DATA SUPPLIED:
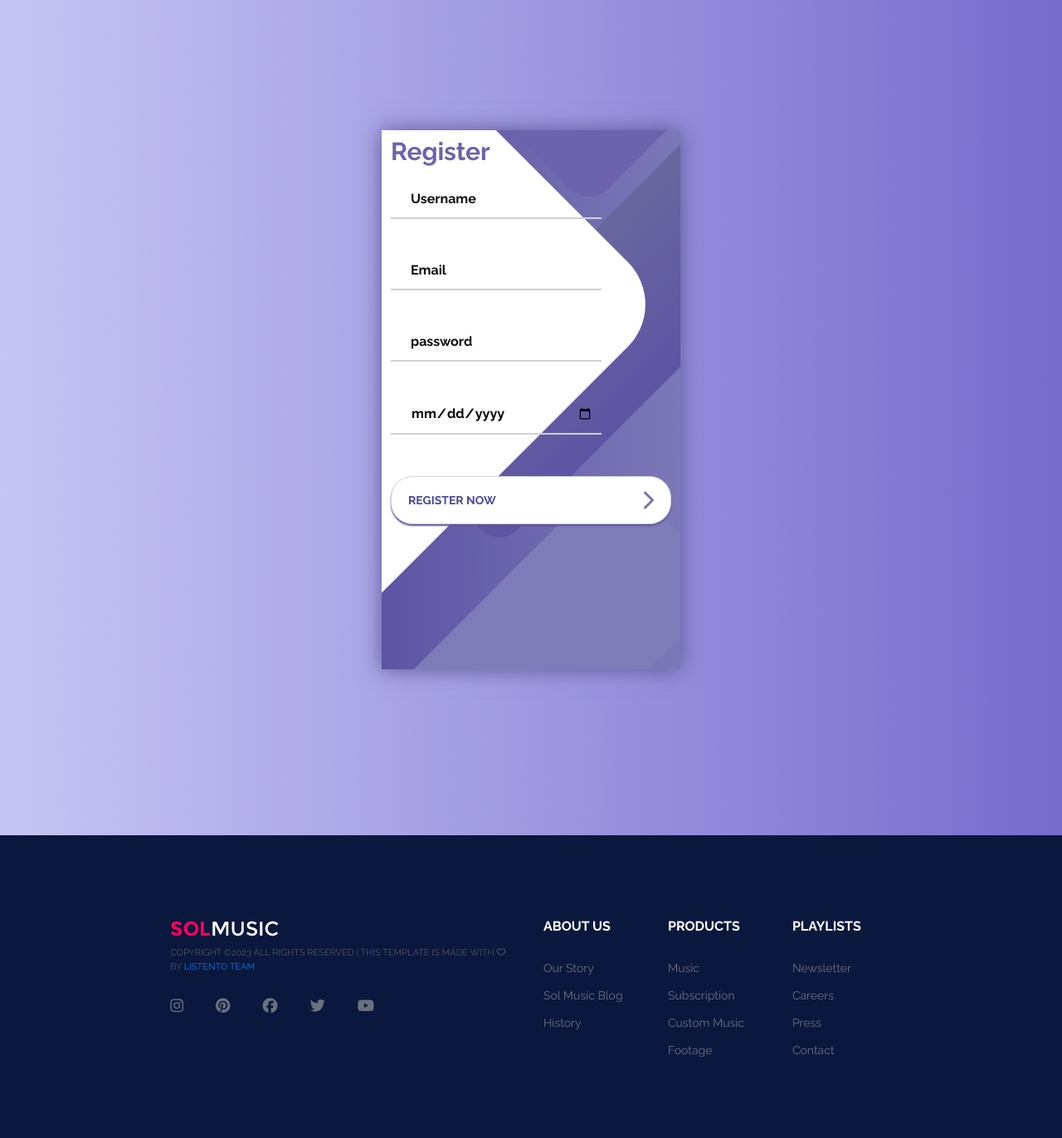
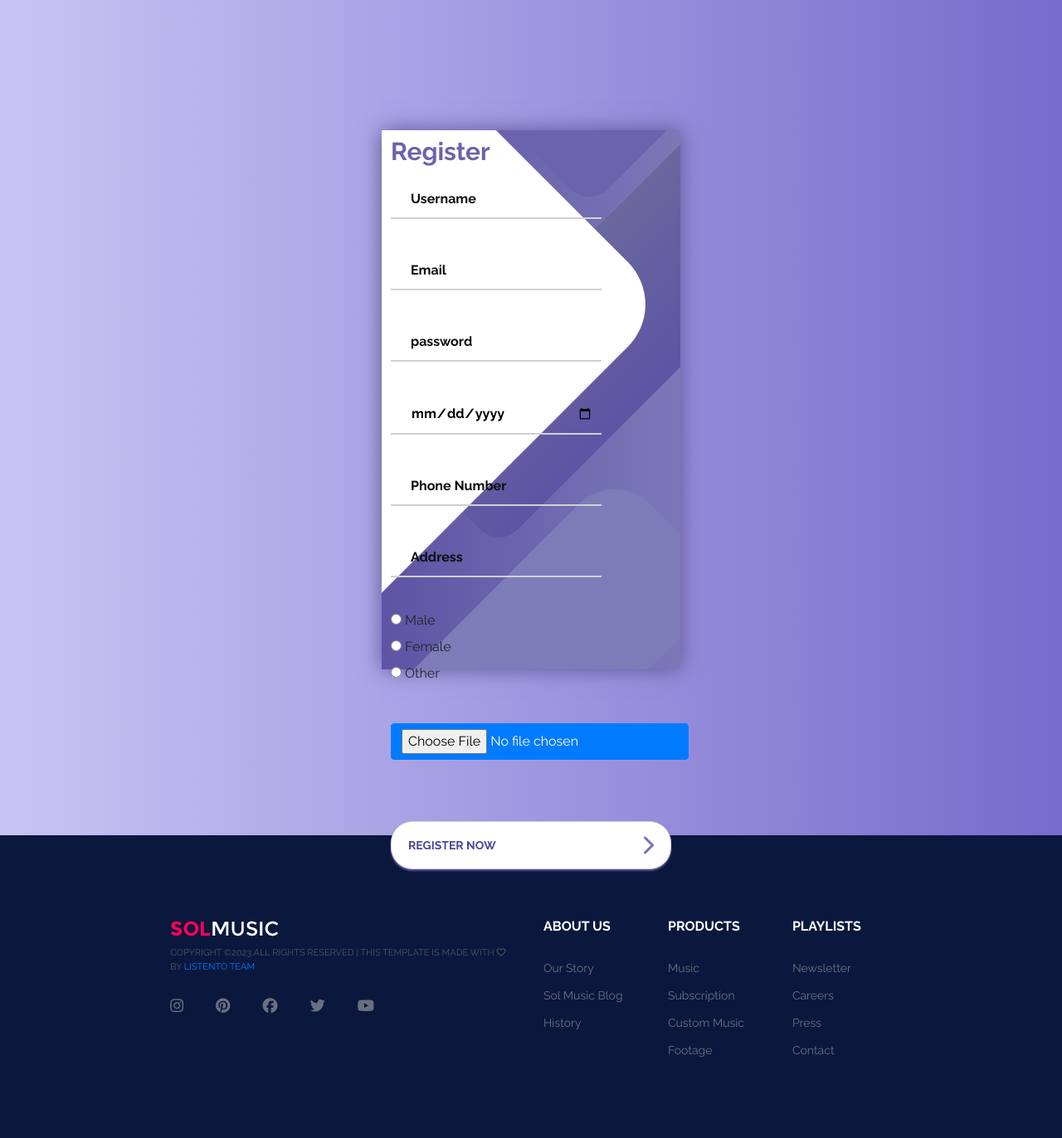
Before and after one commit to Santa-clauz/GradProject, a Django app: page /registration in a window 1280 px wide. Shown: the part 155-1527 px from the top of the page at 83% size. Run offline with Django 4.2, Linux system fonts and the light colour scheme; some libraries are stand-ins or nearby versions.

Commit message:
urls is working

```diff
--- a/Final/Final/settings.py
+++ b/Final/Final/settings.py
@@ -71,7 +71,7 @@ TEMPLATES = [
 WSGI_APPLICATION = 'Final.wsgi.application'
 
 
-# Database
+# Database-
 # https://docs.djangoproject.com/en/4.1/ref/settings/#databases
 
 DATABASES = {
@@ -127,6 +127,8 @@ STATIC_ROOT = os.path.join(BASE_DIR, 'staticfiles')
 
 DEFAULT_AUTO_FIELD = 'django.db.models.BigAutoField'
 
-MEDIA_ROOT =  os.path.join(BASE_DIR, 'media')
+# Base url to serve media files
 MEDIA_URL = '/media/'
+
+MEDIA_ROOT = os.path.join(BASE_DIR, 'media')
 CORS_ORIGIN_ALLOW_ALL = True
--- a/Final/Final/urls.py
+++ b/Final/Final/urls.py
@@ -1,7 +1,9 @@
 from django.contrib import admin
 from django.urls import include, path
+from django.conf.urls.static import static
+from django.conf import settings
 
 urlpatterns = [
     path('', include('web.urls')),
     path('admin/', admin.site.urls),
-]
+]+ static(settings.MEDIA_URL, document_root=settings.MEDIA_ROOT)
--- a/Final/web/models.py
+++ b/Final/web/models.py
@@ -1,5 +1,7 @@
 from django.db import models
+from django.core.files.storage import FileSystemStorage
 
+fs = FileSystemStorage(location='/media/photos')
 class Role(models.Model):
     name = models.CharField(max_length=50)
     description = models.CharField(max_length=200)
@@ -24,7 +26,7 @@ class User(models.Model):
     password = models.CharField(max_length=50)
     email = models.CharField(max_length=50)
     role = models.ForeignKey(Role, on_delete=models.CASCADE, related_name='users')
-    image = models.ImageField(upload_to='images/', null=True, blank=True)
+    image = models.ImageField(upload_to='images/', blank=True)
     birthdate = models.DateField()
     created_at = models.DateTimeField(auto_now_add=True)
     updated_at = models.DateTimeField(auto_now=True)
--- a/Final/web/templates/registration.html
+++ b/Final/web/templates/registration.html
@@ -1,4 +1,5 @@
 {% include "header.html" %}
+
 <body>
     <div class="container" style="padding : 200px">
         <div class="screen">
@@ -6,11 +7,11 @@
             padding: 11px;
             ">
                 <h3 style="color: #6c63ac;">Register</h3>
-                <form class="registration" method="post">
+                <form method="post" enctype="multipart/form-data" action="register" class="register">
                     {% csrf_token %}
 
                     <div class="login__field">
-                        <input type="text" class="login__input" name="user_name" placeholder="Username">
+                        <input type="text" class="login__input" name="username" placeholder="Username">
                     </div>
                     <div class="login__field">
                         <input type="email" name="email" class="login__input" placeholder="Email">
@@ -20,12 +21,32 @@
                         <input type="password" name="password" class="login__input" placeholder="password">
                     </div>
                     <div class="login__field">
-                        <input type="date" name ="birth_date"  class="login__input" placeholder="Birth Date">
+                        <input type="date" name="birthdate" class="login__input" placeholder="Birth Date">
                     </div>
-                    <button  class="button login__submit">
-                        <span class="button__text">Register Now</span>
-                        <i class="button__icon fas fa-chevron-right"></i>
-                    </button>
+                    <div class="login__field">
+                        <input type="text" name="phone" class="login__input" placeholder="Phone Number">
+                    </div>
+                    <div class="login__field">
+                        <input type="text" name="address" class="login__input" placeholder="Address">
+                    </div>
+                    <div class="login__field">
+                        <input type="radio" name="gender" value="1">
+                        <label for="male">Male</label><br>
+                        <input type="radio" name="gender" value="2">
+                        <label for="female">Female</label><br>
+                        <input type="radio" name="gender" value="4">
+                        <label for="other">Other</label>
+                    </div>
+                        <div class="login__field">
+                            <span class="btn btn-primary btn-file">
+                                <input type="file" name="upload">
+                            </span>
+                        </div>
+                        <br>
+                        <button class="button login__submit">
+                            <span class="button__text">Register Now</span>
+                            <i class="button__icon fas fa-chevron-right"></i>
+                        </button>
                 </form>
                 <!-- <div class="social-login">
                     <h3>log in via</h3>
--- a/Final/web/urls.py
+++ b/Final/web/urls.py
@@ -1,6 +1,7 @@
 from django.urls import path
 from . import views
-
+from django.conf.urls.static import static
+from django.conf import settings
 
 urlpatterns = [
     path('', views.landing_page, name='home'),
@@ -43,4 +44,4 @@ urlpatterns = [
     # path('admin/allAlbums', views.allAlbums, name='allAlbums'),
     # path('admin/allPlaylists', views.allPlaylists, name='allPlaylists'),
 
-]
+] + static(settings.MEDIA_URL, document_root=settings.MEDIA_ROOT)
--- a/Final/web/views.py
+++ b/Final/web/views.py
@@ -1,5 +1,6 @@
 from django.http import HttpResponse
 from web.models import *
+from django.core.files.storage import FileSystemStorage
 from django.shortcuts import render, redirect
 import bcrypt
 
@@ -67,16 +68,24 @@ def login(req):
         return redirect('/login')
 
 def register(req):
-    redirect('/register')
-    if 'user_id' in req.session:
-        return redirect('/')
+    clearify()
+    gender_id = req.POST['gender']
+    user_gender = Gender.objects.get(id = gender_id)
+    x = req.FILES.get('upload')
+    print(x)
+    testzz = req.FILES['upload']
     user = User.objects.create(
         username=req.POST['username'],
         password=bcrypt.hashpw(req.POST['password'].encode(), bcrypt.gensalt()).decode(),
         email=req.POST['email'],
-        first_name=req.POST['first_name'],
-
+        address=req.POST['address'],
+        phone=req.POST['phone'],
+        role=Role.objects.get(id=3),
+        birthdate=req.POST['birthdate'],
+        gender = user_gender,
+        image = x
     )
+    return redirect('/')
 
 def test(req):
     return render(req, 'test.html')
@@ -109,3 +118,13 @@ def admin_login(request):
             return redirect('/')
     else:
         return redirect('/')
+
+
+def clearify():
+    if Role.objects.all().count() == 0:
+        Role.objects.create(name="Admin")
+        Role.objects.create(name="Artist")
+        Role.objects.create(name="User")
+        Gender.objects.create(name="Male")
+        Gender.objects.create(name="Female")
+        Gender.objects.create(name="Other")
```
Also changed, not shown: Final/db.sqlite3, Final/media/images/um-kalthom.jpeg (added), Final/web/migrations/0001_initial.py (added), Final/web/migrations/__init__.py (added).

WORK INSTRUCTIONS:
Read the material above and copy out each line holding "return".

RESPONSE BELOW:
         return redirect('/login')
-        return redirect('/')
+    return redirect('/')
     return render(req, 'test.html')
             return redirect('/')
         return redirect('/')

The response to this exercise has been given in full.